**Provided records**.
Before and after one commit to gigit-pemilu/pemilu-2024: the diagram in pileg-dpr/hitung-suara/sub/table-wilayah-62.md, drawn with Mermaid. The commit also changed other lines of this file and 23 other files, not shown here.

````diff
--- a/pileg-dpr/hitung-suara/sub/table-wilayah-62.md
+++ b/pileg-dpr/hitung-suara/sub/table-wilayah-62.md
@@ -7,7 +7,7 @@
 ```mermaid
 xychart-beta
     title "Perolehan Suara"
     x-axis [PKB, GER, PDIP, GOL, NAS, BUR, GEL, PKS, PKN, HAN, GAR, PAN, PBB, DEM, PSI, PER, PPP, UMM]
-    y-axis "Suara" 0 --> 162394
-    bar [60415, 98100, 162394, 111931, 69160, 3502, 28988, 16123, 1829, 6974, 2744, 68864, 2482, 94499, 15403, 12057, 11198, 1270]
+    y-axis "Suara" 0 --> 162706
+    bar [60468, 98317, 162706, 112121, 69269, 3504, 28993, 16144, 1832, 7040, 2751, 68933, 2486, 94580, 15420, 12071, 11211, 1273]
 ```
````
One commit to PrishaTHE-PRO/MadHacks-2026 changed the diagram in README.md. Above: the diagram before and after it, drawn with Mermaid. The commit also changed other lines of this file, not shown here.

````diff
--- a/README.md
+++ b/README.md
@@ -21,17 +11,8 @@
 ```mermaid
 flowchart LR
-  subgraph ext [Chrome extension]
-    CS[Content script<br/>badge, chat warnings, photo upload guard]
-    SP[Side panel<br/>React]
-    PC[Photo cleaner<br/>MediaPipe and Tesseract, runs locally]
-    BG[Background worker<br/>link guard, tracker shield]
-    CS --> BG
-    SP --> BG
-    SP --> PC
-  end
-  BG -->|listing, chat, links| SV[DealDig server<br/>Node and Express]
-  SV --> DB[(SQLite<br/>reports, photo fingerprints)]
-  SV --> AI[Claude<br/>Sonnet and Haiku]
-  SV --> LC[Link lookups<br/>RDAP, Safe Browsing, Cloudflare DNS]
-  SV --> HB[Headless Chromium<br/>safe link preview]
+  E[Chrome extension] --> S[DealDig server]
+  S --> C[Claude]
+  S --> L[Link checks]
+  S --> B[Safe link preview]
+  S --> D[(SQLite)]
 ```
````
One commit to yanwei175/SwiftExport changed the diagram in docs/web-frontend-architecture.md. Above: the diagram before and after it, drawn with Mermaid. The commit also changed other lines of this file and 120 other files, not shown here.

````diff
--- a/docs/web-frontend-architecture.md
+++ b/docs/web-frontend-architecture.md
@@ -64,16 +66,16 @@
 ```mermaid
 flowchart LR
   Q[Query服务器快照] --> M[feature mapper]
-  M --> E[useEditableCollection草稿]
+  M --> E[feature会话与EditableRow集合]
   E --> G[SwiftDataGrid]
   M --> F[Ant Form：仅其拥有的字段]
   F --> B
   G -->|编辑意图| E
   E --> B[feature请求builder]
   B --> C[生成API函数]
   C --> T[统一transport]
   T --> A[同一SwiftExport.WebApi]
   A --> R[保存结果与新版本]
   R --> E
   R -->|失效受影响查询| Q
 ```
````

**What to do**.
Go through the data above and return every line exactly.

**Result of the exercise**.
Before and after one commit to gigit-pemilu/pemilu-2024: the diagram in pileg-dpr/hitung-suara/sub/table-wilayah-62.md, drawn with Mermaid. The commit also changed other lines of this file and 23 other files, not shown here.

````diff
--- a/pileg-dpr/hitung-suara/sub/table-wilayah-62.md
+++ b/pileg-dpr/hitung-suara/sub/table-wilayah-62.md
@@ -7,7 +7,7 @@
 ```mermaid
 xychart-beta
     title "Perolehan Suara"
     x-axis [PKB, GER, PDIP, GOL, NAS, BUR, GEL, PKS, PKN, HAN, GAR, PAN, PBB, DEM, PSI, PER, PPP, UMM]
-    y-axis "Suara" 0 --> 162394
-    bar [60415, 98100, 162394, 111931, 69160, 3502, 28988, 16123, 1829, 6974, 2744, 68864, 2482, 94499, 15403, 12057, 11198, 1270]
+    y-axis "Suara" 0 --> 162706
+    bar [60468, 98317, 162706, 112121, 69269, 3504, 28993, 16144, 1832, 7040, 2751, 68933, 2486, 94580, 15420, 12071, 11211, 1273]
 ```
````
One commit to PrishaTHE-PRO/MadHacks-2026 changed the diagram in README.md. Above: the diagram before and after it, drawn with Mermaid. The commit also changed other lines of this file, not shown here.

````diff
--- a/README.md
+++ b/README.md
@@ -21,17 +11,8 @@
 ```mermaid
 flowchart LR
-  subgraph ext [Chrome extension]
-    CS[Content script<br/>badge, chat warnings, photo upload guard]
-    SP[Side panel<br/>React]
-    PC[Photo cleaner<br/>MediaPipe and Tesseract, runs locally]
-    BG[Background worker<br/>link guard, tracker shield]
-    CS --> BG
-    SP --> BG
-    SP --> PC
-  end
-  BG -->|listing, chat, links| SV[DealDig server<br/>Node and Express]
-  SV --> DB[(SQLite<br/>reports, photo fingerprints)]
-  SV --> AI[Claude<br/>Sonnet and Haiku]
-  SV --> LC[Link lookups<br/>RDAP, Safe Browsing, Cloudflare DNS]
-  SV --> HB[Headless Chromium<br/>safe link preview]
+  E[Chrome extension] --> S[DealDig server]
+  S --> C[Claude]
+  S --> L[Link checks]
+  S --> B[Safe link preview]
+  S --> D[(SQLite)]
 ```
````
One commit to yanwei175/SwiftExport changed the diagram in docs/web-frontend-architecture.md. Above: the diagram before and after it, drawn with Mermaid. The commit also changed other lines of this file and 120 other files, not shown here.

````diff
--- a/docs/web-frontend-architecture.md
+++ b/docs/web-frontend-architecture.md
@@ -64,16 +66,16 @@
 ```mermaid
 flowchart LR
   Q[Query服务器快照] --> M[feature mapper]
-  M --> E[useEditableCollection草稿]
+  M --> E[feature会话与EditableRow集合]
   E --> G[SwiftDataGrid]
   M --> F[Ant Form：仅其拥有的字段]
   F --> B
   G -->|编辑意图| E
   E --> B[feature请求builder]
   B --> C[生成API函数]
   C --> T[统一transport]
   T --> A[同一SwiftExport.WebApi]
   A --> R[保存结果与新版本]
   R --> E
   R -->|失效受影响查询| Q
 ```
````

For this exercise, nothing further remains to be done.